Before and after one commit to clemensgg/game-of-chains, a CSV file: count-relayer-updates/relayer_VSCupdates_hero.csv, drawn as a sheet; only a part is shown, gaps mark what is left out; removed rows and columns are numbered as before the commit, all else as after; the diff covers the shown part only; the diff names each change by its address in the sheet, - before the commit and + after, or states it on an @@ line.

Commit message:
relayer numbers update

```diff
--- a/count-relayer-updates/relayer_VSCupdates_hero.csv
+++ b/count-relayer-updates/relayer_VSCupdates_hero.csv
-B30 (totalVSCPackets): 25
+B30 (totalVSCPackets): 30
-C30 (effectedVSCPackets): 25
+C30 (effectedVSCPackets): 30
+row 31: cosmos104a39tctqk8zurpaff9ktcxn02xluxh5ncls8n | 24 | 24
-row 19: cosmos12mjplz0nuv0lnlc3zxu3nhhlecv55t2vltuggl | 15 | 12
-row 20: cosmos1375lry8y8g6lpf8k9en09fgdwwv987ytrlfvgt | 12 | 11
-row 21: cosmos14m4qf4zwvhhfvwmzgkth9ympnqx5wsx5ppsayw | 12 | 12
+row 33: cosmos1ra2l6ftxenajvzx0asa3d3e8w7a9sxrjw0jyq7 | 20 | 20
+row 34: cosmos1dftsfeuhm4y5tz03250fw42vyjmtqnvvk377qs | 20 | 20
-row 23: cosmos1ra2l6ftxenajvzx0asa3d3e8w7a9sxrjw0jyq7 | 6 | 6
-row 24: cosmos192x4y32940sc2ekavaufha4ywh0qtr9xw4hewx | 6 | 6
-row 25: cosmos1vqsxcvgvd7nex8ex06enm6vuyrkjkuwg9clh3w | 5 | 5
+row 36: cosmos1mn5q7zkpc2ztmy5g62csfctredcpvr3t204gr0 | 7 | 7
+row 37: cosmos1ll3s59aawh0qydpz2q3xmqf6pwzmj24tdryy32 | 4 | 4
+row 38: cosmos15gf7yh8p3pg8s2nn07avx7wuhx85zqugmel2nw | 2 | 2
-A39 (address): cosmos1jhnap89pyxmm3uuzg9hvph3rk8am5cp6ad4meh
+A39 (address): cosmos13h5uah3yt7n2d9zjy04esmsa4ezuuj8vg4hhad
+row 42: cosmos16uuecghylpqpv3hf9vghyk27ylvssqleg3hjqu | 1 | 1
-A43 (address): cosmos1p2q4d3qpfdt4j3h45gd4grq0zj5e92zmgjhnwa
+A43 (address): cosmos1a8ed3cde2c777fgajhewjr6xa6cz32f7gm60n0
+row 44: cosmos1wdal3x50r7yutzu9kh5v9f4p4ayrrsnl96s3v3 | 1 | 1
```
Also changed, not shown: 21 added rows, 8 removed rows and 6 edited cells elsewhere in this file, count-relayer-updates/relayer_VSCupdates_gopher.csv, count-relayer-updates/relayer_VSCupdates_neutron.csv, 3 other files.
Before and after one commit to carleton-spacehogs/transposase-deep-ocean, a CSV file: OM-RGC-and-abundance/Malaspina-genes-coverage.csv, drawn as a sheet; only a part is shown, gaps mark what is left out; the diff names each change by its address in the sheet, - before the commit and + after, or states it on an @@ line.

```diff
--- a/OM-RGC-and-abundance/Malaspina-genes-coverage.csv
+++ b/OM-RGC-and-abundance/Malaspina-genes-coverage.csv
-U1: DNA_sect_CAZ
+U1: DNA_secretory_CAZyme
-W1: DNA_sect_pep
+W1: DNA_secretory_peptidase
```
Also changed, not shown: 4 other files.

--------------------------------------------------

**What is needed:** Copy out every line in the entries above that holds "effectedVSCPackets".

**Exercise response:**
-C30 (effectedVSCPackets): 25
+C30 (effectedVSCPackets): 30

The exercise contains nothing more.